AIM OF THE EXERCISE: Return only the number of lines in the data below where the word "palette" appears.

TASK DATA:
————
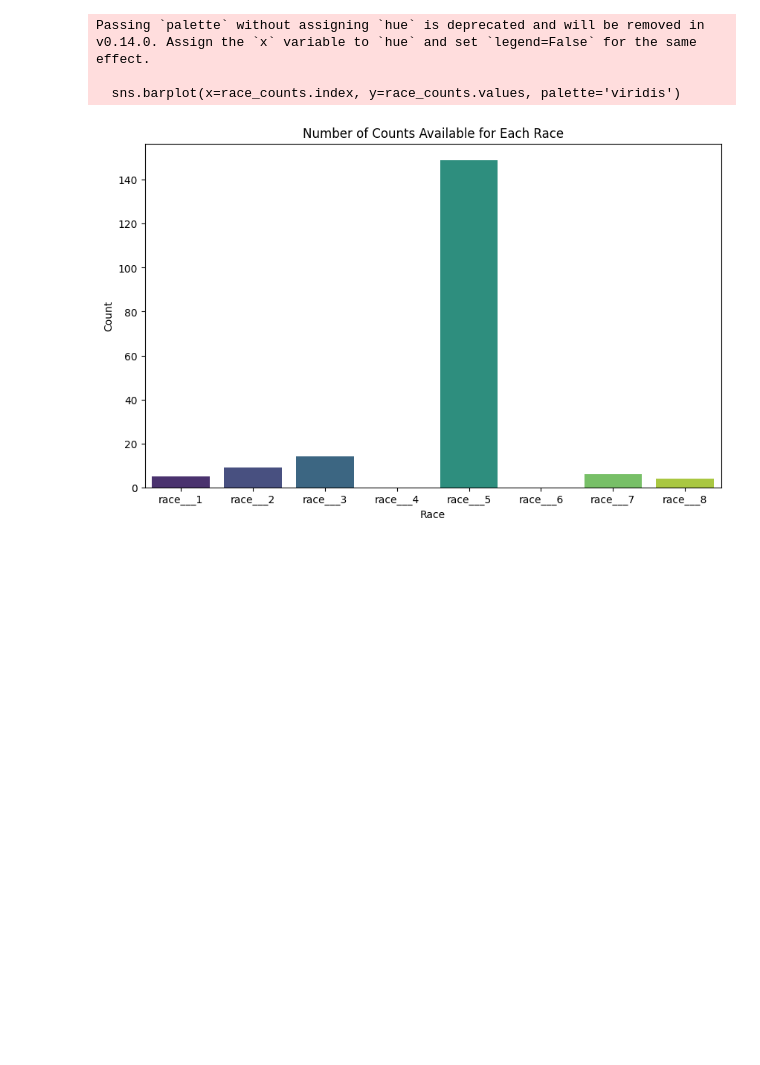
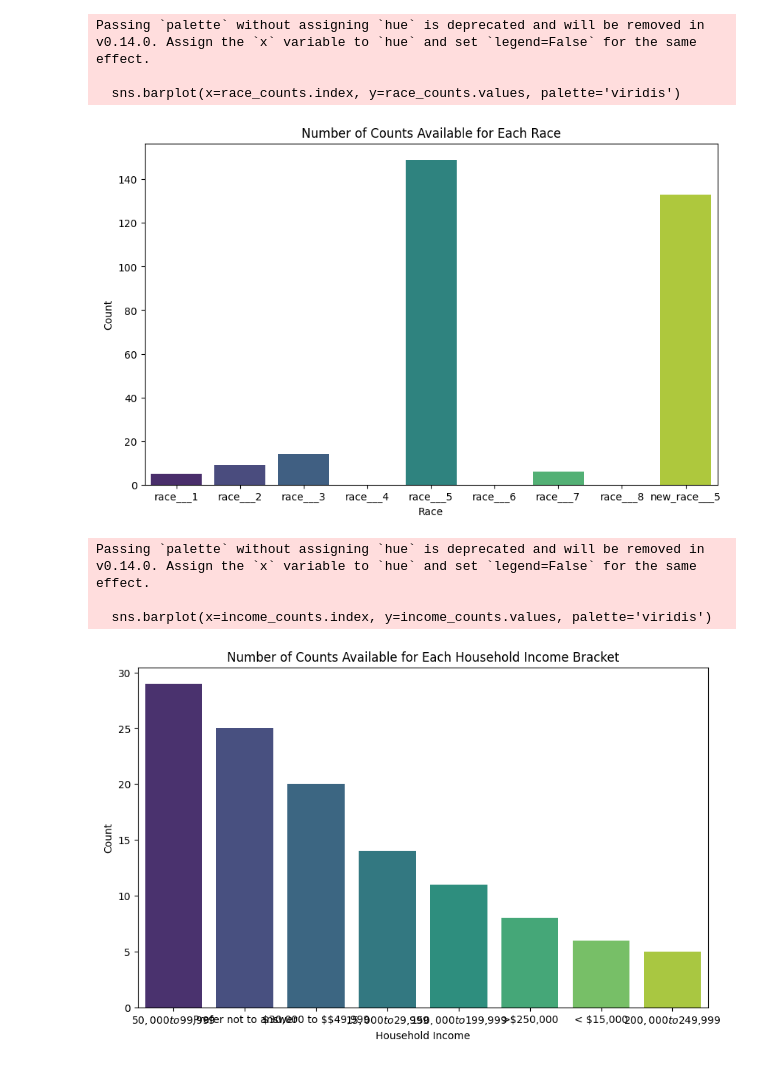
Before and after one commit to ArtKrutsko/B2AI-Project3, a Jupyter notebook: Initial race.ipynb, the cells around one changed output. Drawn from its saved outputs; the diff is of its cells as text; code cells hidden in the pictures; blank space fills up the shorter version.

```diff
--- a/Initial race.ipynb
+++ b/Initial race.ipynb
@@ -14,20 +14,47 @@ path = "C:/Users/shrra/Downloads/2024-06-25T13-17_export.csv"
 datafram =pd.read_csv(path)
 # %%
 
-race_columns = ['race___1', 'race___2', 'race___3', 'race___4', 'race___5','race___6', 'race___7','race___8']
 
 
+def determine_new_race_5(row):
+    if row['race___5'] and row['ethnicity'] == "Hispanic or Latino":
+        return False
+    else:
+        return row['race___5']
+
+# Apply the function to create the new column
+datafram['new_race___5'] = datafram.apply(determine_new_race_5, axis=1)
+
+# Remove rows where race___5 is false and race___8 is true
+datafram = datafram[~((datafram['race___5'] == False) & (datafram['race___8'] == True))]
+
+race_columns = ['race___1', 'race___2', 'race___3', 'race___4', 'race___5','race___6', 'race___7','race___8','new_race___5']
 race_counts = datafram[race_columns].sum()
 plt.figure(figsize=(10, 6))
 sns.barplot(x=race_counts.index, y=race_counts.values, palette='viridis')
 plt.xlabel('Race')
 plt.ylabel('Count')
 plt.title('Number of Counts Available for Each Race')
 plt.show()
+
+
+income_counts = datafram['household_income_usa'].value_counts()
+
+# Plotting the counts
+plt.figure(figsize=(10, 6))
+sns.barplot(x=income_counts.index, y=income_counts.values, palette='viridis')
+plt.xlabel('Household Income')
+plt.ylabel('Count')
+plt.title('Number of Counts Available for Each Household Income Bracket')
+plt.show()
 # %% [output]
 Passing `palette` without assigning `hue` is deprecated and will be removed in v0.14.0. Assign the `x` variable to `hue` and set `legend=False` for the same effect.
 
   sns.barplot(x=race_counts.index, y=race_counts.values, palette='viridis')
-[figure, old version]
+[figure, new version]
+Passing `palette` without assigning `hue` is deprecated and will be removed in v0.14.0. Assign the `x` variable to `hue` and set `legend=False` for the same effect.
+
+  sns.barplot(x=income_counts.index, y=income_counts.values, palette='viridis')
+[figure, added]
 # %%
 
```
Also changed, not shown: parts of 9 cells of this notebook.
————
SOLVED EXERCISE: 6